This project is a continuation of a study designed by lobster trapper Chris Miller, Professor Hunter Lenihan and students (Abramson et al. 2005) of the Bren School-UCSB that quantified landings values from areas now designated as no-take fishing reserves and compared these with areas still fished. Abramson et al. created a CA Fish and Game logbook landmark database linked with landings receipts for Northern Channel Islands fishing blocks. In this study we expand our focus to include the Santa Barbara and Ventura county coastal blocks and adding data from the 03/04, 04/05, and 05/06 seasons to provide before versus after reserve comparisons. We will investigate trends in geographic, individual and group production, earnings, and effort. We will follow up with local trapper interviews to provide context for the observed trends.

Research Objectives

Researcher interviewing a lobsterfisherman

This study's concept and design were generated by fishery leaders due to their concerns regarding the establishment of the CISMR. To date, this is the only study that directly addresses a commercial fishery operating around the Channel Islands. Our project stands to strengthen the evolving research collaboration between CALobster participants by advancing the scientific discussion of reserve effects on local fisheries.
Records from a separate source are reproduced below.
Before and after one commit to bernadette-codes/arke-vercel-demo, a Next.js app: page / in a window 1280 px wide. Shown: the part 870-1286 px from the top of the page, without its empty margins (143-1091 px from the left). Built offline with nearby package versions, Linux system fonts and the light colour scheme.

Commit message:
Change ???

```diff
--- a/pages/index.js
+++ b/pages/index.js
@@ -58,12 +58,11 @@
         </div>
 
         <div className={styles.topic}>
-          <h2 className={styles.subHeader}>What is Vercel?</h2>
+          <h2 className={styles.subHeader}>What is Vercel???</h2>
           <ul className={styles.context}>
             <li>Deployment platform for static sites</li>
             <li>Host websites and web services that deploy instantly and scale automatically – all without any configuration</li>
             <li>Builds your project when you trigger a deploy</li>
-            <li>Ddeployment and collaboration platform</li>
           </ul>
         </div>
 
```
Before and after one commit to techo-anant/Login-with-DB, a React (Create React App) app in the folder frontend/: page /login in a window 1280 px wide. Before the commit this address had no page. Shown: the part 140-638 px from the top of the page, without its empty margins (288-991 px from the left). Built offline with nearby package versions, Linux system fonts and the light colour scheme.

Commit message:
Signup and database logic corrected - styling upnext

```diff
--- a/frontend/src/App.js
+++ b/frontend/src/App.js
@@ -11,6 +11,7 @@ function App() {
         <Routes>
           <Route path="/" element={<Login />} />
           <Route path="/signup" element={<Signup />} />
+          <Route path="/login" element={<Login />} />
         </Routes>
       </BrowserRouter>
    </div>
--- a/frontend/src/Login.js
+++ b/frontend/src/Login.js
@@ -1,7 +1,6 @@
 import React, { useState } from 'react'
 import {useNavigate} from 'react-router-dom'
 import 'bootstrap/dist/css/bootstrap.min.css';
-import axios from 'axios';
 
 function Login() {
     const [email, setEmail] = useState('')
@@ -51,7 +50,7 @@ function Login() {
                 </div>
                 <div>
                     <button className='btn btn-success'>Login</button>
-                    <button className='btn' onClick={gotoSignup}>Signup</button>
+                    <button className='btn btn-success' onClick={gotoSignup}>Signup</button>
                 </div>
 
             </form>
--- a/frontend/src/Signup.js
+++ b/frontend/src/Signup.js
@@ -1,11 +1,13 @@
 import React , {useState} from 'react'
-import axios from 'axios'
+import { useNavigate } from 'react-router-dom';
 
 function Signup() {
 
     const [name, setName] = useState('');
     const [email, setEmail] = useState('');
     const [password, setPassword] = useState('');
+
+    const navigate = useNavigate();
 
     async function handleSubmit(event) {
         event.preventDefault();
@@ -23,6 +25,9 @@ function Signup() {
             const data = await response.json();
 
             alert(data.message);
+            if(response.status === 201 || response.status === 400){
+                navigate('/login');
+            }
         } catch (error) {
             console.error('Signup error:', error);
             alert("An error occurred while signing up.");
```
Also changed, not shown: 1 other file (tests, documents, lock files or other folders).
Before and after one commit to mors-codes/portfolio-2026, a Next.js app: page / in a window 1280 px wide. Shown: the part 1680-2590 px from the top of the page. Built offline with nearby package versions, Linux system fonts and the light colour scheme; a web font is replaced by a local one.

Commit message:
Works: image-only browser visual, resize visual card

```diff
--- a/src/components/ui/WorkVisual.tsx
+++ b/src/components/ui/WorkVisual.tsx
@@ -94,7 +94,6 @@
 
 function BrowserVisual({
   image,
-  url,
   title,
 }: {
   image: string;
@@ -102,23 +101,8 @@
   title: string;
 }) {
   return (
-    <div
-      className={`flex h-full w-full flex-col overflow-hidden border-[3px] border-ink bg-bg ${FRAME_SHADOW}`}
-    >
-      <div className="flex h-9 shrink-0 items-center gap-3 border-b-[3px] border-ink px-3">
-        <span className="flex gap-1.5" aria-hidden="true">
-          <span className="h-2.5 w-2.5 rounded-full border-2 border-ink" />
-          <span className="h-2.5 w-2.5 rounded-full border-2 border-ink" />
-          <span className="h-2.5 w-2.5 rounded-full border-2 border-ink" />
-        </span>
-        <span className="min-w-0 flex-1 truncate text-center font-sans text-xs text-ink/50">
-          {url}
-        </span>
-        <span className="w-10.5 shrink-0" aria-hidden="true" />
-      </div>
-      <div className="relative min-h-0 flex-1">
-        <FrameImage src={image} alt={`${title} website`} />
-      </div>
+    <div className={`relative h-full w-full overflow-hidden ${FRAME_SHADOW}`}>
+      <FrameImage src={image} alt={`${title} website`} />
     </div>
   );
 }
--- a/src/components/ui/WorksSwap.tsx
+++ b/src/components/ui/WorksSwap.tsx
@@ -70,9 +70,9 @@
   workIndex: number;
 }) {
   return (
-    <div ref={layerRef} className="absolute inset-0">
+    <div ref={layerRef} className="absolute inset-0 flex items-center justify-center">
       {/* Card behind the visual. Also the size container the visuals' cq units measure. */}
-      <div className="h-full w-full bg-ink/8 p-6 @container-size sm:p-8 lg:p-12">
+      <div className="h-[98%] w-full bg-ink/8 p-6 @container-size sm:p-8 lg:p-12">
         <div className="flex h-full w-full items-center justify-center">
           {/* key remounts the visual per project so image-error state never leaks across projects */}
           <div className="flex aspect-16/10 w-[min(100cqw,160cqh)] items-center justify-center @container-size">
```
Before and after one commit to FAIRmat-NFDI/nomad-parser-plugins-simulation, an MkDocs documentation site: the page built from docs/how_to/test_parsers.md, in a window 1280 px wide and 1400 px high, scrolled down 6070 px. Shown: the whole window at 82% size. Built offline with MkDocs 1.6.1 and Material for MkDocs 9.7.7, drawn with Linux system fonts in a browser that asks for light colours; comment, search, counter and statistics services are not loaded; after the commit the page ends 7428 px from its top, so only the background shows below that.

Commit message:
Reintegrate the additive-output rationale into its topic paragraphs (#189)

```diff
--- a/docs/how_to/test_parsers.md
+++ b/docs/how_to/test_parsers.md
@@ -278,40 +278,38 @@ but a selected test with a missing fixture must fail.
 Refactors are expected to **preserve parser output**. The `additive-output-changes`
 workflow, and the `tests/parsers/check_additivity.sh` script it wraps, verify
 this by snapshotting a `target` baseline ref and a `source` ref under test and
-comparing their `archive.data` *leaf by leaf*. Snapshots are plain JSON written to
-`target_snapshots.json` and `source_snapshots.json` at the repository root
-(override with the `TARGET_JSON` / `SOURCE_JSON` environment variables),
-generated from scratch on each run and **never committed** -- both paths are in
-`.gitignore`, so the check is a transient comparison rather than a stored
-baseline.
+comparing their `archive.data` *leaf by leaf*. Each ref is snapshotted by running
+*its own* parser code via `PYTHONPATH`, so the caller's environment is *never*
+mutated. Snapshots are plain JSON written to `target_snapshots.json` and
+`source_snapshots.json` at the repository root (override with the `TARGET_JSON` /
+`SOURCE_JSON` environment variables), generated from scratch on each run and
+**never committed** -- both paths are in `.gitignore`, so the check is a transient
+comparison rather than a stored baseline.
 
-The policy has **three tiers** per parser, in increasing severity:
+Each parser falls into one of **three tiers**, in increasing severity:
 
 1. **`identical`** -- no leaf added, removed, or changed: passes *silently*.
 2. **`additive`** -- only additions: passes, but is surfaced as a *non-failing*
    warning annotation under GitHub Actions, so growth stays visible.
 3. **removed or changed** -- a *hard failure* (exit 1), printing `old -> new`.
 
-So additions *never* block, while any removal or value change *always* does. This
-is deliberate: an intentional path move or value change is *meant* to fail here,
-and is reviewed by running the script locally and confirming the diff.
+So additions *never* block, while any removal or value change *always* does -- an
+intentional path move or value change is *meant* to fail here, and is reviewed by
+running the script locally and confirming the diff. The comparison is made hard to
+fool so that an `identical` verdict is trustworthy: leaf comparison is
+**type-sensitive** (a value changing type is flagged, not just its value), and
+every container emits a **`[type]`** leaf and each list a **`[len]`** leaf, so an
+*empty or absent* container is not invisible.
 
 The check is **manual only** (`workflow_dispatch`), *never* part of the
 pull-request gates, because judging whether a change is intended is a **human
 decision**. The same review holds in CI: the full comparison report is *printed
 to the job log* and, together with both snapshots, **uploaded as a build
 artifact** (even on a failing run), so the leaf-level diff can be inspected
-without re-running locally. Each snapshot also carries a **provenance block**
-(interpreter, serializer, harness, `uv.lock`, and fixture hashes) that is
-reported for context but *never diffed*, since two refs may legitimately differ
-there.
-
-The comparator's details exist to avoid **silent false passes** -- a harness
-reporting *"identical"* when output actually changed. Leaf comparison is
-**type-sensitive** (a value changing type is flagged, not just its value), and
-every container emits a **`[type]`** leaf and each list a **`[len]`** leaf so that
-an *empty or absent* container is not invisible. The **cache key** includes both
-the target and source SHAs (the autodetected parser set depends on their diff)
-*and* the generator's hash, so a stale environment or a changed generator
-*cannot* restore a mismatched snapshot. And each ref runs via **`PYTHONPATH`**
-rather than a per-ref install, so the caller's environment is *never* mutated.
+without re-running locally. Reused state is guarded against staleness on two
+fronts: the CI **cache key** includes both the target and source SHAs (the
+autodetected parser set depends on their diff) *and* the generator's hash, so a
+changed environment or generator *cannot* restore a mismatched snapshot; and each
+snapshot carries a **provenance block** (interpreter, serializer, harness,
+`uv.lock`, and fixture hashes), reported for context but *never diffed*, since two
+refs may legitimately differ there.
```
The data from this study will be available for future use by CALobster in an adaptive process to better inform California lobster fishery management decisions and reserve design. Finally, we will develop monitoring methodology that can be used for other fisheries within the CISMR and for reserve impact assessment in the Central Coast and Northern Channel Islands.

Contact

Carla Guenther
Phone: (805) 893-5054
Email: cguenther@bren.ucsb.edu

Project Timeline

Interviews are scheduled for March 2007 through September 2007
Results to be expected by February 2008

Contributors

  • Kristine Barsky, California Department of Fish and Game
  • Darren Hardy, UC Santa Barbara
  • David Carr, UC Santa Barbara
  • Chris Costello, UC Santa Barbara
  • Channel Islands, Ventura and Santa Barbara Lobster Fishermen
  • Carrie Pomeroy, California Sea Grant
  • John Richards, California Sea Grant

Funding

The California Environmental Quality Initiative